Amsterdam has a longstanding history in the diamond trade, in which Coster's has played a major part.
A 17th-century merchant's house is now a museum of contemporary photography showcasing a changing but reliably excellent collection.
A great activity if you have teens in tow, this tour takes you to a part of town rarely seen by tourists, to see some of the city's best contemporary street art. A refreshing change when you've seen one too many masterpieces in Amsterdam's museums.
One of Amsterdam's newest museums, this is a branch of the famous Saint Petersburg museum, and has full access to its magnificent collection for its program of interesting and well designed exhibitions.
Considered one of the world's great concert halls thanks to its impeccable acoustics, the Concertgebouw is also an architectural gem. Over 900 concerts are held here each year, including orchestral and chamber music performances featuring the finest international musical talents.
The 'negen straatjes' (or nine little streets) are Amsterdam's most-loved shopping area, full of one-off boutiques and galleries, quirky and cool independent stores, and atmospheric cafes and restaurants - all with a real local flavor.
Great for sports fans, the Arena is the home of Ajax, the legendary Amsterdam football team. Tours of the stadium give you an insider's view and bring you up to date with the club's glorious history.
A 47-hectare green space in the heart of Amsterdam, the Vondelpark is the place to go for a run, try out your cycling skills, observe the locals and tourists at play or just soak up the sun.
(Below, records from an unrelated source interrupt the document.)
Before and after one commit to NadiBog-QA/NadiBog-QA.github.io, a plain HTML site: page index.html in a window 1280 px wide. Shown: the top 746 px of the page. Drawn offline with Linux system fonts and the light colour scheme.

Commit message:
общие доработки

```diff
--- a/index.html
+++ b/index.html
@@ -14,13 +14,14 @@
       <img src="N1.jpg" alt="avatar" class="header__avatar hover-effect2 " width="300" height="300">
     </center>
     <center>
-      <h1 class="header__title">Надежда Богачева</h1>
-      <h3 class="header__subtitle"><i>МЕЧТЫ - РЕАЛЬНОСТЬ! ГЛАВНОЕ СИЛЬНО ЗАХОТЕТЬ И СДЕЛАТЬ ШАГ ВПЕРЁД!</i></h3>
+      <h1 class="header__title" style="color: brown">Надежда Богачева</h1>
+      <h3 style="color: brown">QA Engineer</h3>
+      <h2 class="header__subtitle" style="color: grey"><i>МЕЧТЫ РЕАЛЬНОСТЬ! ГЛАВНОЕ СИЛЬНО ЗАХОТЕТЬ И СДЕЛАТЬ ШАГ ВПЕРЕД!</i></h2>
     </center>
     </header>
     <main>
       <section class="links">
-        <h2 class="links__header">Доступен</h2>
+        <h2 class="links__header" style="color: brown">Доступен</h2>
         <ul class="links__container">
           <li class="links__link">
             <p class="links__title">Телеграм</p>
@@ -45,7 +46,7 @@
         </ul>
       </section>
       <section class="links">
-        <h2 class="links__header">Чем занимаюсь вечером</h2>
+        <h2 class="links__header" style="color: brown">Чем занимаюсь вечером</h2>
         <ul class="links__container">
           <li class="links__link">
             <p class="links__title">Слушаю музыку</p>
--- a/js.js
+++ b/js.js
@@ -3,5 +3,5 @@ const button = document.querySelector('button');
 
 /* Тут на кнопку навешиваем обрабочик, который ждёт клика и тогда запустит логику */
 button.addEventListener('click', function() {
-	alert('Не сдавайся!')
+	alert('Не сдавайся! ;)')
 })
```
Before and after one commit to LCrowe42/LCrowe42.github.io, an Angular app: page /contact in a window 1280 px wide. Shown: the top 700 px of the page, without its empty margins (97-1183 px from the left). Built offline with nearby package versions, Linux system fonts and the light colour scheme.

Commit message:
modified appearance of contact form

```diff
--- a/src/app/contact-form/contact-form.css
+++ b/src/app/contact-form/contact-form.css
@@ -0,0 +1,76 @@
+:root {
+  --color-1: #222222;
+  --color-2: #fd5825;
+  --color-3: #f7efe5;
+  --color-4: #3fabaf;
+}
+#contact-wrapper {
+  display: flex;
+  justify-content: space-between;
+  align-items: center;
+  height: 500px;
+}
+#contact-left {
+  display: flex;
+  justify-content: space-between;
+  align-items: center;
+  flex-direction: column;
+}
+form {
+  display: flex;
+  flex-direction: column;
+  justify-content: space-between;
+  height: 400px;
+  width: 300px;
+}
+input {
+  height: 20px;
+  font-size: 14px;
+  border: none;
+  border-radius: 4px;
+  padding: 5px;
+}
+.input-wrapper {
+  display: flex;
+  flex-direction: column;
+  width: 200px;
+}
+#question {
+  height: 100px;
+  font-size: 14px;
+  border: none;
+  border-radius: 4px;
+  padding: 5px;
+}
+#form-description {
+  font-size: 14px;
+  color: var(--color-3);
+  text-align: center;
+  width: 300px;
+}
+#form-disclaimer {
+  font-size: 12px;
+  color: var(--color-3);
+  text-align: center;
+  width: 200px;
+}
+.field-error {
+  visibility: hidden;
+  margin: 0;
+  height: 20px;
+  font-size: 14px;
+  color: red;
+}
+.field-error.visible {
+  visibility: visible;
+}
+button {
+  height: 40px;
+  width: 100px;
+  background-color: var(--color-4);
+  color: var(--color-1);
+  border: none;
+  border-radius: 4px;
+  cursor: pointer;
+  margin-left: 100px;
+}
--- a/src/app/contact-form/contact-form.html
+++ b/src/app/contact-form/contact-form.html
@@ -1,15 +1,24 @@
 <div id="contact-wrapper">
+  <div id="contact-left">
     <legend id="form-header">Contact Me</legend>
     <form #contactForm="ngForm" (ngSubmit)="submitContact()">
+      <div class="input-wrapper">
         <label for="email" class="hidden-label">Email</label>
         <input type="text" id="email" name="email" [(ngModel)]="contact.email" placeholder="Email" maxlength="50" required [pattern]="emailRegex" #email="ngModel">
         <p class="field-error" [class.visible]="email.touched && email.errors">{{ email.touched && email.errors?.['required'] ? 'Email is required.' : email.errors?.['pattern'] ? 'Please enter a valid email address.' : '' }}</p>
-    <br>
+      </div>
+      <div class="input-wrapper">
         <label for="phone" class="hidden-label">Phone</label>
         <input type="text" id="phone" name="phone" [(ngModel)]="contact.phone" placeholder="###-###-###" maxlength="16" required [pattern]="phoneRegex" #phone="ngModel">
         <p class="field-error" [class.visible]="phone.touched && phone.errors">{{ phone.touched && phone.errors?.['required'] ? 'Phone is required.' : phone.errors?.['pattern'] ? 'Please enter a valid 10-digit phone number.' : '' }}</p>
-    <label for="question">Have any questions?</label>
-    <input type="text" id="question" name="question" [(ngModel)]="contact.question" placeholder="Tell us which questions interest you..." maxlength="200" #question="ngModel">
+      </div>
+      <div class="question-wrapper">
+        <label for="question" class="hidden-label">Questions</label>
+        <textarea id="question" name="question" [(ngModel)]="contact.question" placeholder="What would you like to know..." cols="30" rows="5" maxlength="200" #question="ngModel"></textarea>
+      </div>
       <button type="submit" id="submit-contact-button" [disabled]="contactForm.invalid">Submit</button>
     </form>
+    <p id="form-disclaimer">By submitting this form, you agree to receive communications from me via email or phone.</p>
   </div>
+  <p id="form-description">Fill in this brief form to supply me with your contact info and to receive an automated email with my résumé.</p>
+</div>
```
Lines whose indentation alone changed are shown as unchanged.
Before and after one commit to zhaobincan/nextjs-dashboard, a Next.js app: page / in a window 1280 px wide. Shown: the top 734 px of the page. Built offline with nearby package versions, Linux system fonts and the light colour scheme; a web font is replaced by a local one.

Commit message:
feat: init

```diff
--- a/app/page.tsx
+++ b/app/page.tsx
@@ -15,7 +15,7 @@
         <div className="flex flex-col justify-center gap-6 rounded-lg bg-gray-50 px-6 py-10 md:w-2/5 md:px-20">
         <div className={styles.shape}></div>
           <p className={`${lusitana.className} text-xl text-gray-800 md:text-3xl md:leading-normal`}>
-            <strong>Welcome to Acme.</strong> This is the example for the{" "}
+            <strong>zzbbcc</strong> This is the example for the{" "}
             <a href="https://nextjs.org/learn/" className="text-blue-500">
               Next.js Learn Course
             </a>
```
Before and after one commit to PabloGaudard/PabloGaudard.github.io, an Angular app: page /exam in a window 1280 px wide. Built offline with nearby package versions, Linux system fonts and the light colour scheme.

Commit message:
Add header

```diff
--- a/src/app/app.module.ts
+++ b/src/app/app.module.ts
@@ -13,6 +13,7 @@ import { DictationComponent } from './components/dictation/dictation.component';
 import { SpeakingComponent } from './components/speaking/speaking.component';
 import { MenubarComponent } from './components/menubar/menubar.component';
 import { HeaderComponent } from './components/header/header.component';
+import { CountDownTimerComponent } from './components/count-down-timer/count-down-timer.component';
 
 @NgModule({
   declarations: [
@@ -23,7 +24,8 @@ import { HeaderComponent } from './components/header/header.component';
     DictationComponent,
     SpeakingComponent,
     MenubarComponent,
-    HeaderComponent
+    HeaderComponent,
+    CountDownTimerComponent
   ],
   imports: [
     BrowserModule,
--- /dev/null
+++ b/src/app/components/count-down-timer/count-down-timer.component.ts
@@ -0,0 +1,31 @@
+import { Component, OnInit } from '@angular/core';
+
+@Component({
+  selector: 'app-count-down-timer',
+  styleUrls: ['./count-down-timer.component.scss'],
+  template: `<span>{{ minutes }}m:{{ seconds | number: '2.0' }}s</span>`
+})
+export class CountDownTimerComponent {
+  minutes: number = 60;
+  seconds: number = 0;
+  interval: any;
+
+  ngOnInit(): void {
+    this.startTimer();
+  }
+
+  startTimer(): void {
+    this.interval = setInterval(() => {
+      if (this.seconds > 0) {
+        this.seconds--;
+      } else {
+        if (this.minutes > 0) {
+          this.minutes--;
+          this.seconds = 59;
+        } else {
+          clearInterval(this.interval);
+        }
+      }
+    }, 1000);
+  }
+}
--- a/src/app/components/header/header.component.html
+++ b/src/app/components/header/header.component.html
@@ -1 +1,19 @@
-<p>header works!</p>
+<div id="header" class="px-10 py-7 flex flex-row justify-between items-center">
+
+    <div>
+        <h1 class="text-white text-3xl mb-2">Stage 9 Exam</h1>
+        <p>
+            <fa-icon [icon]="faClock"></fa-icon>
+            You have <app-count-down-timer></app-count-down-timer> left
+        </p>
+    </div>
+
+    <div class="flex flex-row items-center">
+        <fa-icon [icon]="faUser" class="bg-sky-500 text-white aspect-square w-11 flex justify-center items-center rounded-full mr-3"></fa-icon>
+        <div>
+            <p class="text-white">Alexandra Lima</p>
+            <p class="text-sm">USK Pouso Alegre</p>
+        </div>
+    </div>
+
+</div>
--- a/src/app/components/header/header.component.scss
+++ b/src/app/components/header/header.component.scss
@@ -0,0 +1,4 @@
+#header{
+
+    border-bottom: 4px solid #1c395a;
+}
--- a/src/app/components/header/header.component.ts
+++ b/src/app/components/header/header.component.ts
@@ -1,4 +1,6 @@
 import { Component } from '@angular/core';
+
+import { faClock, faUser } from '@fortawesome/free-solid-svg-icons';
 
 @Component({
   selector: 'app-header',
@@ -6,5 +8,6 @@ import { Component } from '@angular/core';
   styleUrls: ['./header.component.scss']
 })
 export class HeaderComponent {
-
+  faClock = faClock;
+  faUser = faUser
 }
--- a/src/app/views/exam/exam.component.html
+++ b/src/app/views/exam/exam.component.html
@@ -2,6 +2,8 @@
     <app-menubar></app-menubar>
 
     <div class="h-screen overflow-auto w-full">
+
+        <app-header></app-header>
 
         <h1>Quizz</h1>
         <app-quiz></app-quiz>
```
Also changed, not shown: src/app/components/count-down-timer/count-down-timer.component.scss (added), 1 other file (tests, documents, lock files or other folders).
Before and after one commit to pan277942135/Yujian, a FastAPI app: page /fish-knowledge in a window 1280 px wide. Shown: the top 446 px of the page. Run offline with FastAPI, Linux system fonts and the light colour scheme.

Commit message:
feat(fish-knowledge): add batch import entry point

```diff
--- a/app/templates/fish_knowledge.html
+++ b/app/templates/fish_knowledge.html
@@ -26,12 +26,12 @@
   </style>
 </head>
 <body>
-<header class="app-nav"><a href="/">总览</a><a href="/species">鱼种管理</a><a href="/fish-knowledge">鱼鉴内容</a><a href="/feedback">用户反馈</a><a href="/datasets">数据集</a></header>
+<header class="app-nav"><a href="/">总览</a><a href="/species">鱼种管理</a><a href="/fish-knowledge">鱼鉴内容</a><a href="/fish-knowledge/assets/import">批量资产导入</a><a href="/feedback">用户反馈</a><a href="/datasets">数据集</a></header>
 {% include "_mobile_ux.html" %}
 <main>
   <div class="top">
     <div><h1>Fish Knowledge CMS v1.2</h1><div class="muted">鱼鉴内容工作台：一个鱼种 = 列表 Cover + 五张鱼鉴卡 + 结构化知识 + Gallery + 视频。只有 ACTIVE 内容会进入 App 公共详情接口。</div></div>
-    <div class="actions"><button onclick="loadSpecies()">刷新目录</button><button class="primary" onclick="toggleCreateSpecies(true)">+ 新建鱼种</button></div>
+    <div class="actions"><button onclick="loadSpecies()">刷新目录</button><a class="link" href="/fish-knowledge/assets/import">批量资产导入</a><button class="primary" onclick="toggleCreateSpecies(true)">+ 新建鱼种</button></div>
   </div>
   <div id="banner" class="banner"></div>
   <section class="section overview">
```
Founded in 1632, Amsterdam's Hortus Botannicus is one of the oldest botannical gardens in the world. Today, a vistt there takes you back to a simpler time, providing a restful interlude from city life.
Dating back to 1307, this quiet courtyard was once home to the lay sisterhood, the Beguines - women who lived a religious life but without taking vows.
Originally Amsterdam's city hall, today this is one of the Netherlands' three royal palaces, used for various receptions and other state events.
This canal house looks like all the others, but it hides a secret: a concealed Catholic church, built in the 17th-century in Calvinist Amsterdam, when Catholics could not be open about their religion. The secret church, which is still in use, is located in the top portion of the building.
The artist Rembrandt lived in this house towards the end of his life, from 1639 until 1656, when bankruptcy forced him to sell all his possessions at auction.
Housed in the former city orphanage dating back to 1580, the Amsterdam Museum is a fascinating journey through the city's history, with exhibits ranging from medieval maps to a portrait gallery from the Golden Age.
Originally built for the city's mayor around 1685, this grand canal house is still partly furnished in the style of the time, while other rooms date back to the 18th century. The museum houses a fine collection of 17th-century art and artifacts as well.